There is a new overpass at 12th Ave which I presume will be better than the current one (ie they'll have nice ramps I presume).

There is a new overpass at 9th Ave.

There will be an overpass at 5th Ave with what looks like bike lanes and a MUP.

There is a new overpass at 2nd Ave.

There are MUPS on the Kensington overpass.

That's a crossing every 3 to 4 blocks. I know it's in the medium term plan so it might be a ways out, but they have clearly planned a lot of bike crossing on Crowchild, so what are you talking about Mike? 

Or do you have info that all of these new MUP overpasses will be of inferior design?

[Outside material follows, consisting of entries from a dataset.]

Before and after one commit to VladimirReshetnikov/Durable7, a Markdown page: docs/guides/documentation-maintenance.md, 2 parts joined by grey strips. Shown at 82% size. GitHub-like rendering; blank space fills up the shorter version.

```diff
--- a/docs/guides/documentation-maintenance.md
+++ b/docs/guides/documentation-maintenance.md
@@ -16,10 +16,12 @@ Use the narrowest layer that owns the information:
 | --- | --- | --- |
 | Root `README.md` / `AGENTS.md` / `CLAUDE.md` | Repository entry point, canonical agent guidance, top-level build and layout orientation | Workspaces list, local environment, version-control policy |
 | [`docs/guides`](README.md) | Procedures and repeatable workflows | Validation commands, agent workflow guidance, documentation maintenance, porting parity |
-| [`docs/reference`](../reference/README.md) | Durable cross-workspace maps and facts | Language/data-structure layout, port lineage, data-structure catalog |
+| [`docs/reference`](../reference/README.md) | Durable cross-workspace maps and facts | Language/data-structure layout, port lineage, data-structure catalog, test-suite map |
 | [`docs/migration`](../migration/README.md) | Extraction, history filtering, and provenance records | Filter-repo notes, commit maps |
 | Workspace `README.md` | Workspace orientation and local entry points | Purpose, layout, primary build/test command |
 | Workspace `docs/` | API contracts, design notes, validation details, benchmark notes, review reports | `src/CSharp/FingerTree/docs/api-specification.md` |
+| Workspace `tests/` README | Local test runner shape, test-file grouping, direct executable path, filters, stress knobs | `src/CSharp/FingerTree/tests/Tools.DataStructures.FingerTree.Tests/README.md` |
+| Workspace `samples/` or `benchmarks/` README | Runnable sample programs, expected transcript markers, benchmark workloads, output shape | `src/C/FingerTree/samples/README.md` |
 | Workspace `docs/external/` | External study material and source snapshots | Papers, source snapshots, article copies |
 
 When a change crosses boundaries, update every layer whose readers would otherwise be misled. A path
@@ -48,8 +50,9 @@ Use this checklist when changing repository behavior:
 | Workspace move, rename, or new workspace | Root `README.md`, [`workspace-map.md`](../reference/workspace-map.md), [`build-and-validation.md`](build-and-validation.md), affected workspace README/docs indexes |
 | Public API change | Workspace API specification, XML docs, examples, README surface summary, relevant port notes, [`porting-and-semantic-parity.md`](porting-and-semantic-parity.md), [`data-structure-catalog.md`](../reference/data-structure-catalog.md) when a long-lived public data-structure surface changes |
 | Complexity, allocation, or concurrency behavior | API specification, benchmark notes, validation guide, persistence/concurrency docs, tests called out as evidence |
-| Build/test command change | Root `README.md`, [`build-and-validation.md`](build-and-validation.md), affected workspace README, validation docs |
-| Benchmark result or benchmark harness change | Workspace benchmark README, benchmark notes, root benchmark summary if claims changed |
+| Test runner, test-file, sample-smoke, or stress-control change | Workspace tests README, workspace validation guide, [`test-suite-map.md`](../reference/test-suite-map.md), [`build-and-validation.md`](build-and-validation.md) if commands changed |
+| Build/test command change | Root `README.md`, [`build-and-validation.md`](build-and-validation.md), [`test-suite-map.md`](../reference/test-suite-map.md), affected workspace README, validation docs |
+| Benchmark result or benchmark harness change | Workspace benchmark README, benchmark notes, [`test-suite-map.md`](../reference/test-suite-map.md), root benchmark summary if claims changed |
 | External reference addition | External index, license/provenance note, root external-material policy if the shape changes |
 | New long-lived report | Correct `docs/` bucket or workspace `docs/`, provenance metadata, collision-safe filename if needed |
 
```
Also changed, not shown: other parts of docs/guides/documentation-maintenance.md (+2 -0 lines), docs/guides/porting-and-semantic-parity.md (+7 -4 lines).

I'd be surprised if that happens given the quality of overpass the City is currently installing (for example the new overpass at Shaganappi and Northland Mall).

If your gripe is timing then make that clear.

 

bclark's picture

Crowchild Open House

I stopped by the open house at the Red and White Club tonight.  Couple things I heard;

Along the floodplain, Crowchild Trail will be sunk something like 2m below grade, basically in a shallow trench between 5th Avenue and where it comes up over the river (there will be sumps for water issues).  Kensington and 5th Avenue will both cross on overpasses at effectively the same grade as they are currently situated.  The entire corridor will be isolated by sound attenuation walls.  From the looks of it, these will seem quite high when on Crowchild, but look less imposing when in the communities.  All of the mid block pedestrian overpasses will have ramps for access.

I asked specifically about the Bow River pathway along eastbound Memorial.  I was told there was insufficient space to adjust the easbound lanes of Memorial to allow for more space, but that given the scope of the project, there may be ways to gain additional space river-side if riverbank encroachment issues are deemed minimal or solveable.  I did specifically ask, even as part of the short-term plan, if there is the opportunity to move the light standards to the north side of the eastbound lane of Memorial and reposition the big wooden Enmax pole so that it's off the pathway.  This seemed to get some positive reception, so if anyone else is providing comments, please stress the importance of the pathway corridor and need to additonal space.

In terms of the underpasses at 16th Avenue and 24th Avenue (the active modes ones), the examples cited were similar the TCH underpass in Canmore (they even had a photo of it), so at least at this stage, they are thinking of something that may be more appealing from a safety and mobility standpoint than the typical culverts we've seen.

I did stress to a number of City representatives that I hope we can do better than the typical crossings we see at roadway intersectons today and possibly see high-quality safe, efficient and comfortable multi-use crossings.

Bottom line though, it's an urban freeway project and it seems like the City is keen to push forward on it.  I actually think there's some promise in what they are showing for accommodation for bicycles along the corridor (considering Complete Streets doesn't really even require cycling along skeletals), but, as they noted, right now a lot of the pathways are just placeholders and the exact designs will likely vary in alignment with final designs to be determined.

Anyway, there's lots of time to have your say on the design or even voice a position against an urban freeway project all together, if that's your position.  After the feedback is collected, the comments will be incorporated into the next stage and then the plan is to go before Council in the New Year.

bclark's picture

Reconsidered...2m

I thought I'd heard 2m for the trench, but that's not much if the cross streets are at grade (watch your head!).  Looking at the photo I took of the cross section it looks to be 4-ish meters, with maybe some additional clearance by arching the cross streets and bridges.  Hopefully the city posts the display boards.